However some lawmakers said the claims could wreck vital six-party talks on North Korea's nuclear programme.
 
"By waiting so long to be briefing the intelligence committee and other committees ... the administration has made it much more difficult that if they do reach some kind of an agreement with the six-party talks," said Pete Hoekstra, the top Republican on the House of Representatives Intelligence Committee said.
 
"It will be much harder for them to go through the Congress and get these agreements approved."
 
'Damning' evidence
 
Last September an Israeli air raid destroyed a target in Syrian territory which some reports said was a nuclear facility being built with North Korean help.
 
UN nuclear watchdog chief Mohammed

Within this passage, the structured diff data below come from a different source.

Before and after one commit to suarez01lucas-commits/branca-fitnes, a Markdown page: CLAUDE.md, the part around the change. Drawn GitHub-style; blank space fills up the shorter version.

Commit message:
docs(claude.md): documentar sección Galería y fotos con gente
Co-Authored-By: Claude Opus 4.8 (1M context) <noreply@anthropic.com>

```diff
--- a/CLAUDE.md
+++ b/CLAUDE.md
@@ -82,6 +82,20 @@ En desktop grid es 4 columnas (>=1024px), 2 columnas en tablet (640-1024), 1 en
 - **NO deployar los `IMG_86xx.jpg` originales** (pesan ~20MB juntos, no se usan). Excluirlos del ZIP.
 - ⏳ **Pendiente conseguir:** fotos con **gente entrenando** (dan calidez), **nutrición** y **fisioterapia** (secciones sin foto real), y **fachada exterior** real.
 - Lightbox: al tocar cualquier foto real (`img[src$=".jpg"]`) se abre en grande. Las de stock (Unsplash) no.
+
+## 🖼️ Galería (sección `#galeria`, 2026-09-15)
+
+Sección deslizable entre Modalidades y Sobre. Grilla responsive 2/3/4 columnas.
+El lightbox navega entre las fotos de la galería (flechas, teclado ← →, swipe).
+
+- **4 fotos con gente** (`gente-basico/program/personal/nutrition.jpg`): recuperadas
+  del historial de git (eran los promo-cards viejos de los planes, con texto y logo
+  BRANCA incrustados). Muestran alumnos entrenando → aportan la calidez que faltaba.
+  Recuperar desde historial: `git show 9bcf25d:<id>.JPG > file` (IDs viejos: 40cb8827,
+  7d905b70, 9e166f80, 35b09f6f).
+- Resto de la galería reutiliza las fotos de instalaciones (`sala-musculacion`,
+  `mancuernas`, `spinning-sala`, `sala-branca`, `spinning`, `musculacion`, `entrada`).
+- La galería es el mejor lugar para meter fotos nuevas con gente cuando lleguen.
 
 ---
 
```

ElBaradei has reportedly been briefed [EPA]
Syria, a signatory to the nuclear Non-Proliferation Treaty (NPT), has maintained in the past that the site was an unused military facility, later razed the site and built a larger building in its place.
 
The target of Israel's raid has been veiled in secrecy, with US intelligence and government officials refusing to confirm for months that such a raid even took place.
 
US intelligence officials told the Washington Post that intelligence chiefs planned showing US legislators video presentation including stills which, they said, showed the alleged Syrian reactor had a core design similar to the North Korean reactor at Yongbyon.
 
The design included an identical configuration and number of holes for fuel rods and showed "remarkable resemblances inside and out to the North Korean plant", the official told the paper.
 
One nuclear weapons specialist also told the paper the video was "very, very damning".
 
However, Imad Moustapha, the Syrian ambassador to the US, denounced the allegations to the newspaper.
 
"If they show a video, remember that the US went to the UN Security Council and displayed evidence and images about weapons of mass destruction in Iraq," he told the Post.
 
"I hope the American people will not be as gullible this time around."
 
Sensitive timing
 
Joseph Cirincione, an expert on nuclear proliferation, told Al Jazeera that North Korea was the target of the briefing, as "very few officials ... are actually worried that Syria had then or does have now a programme that would threaten the US and Israel."
 
"There are conservatives in the US who don't like the terms of the deal the US has worked out, they think it's a little too weak," he says.
 
"There are others, such as the neo conservatives Dick Cheney, John Bolton ... who don't like any agreement and who don't want to set a precedent of negotiating with a tyrannical regime [North Korea] for fear that it would set a precedent for the US negotiating with Iran," he adds.
 
In addition to the US briefing, John Rood, acting under secretary for arms control and international security, briefed Mohamed El Baradei, who heads the International Atomic Energy Agency (IAEA), about the details being presented to Congress, US officials told AFP news agency.
 
The allegations of Syrian-North Korean nuclear co-operation come at a sensitive time for Pyongyang, which reached agreement over its nuclear weapons program last year in six-party talks with the US, China, Japan, South Korea and Russia.
 
On Tuesday a delegation of US nuclear experts travelled to North Korea for talks with top officials on the nuclear issue and are expected to report back to Washington on Friday.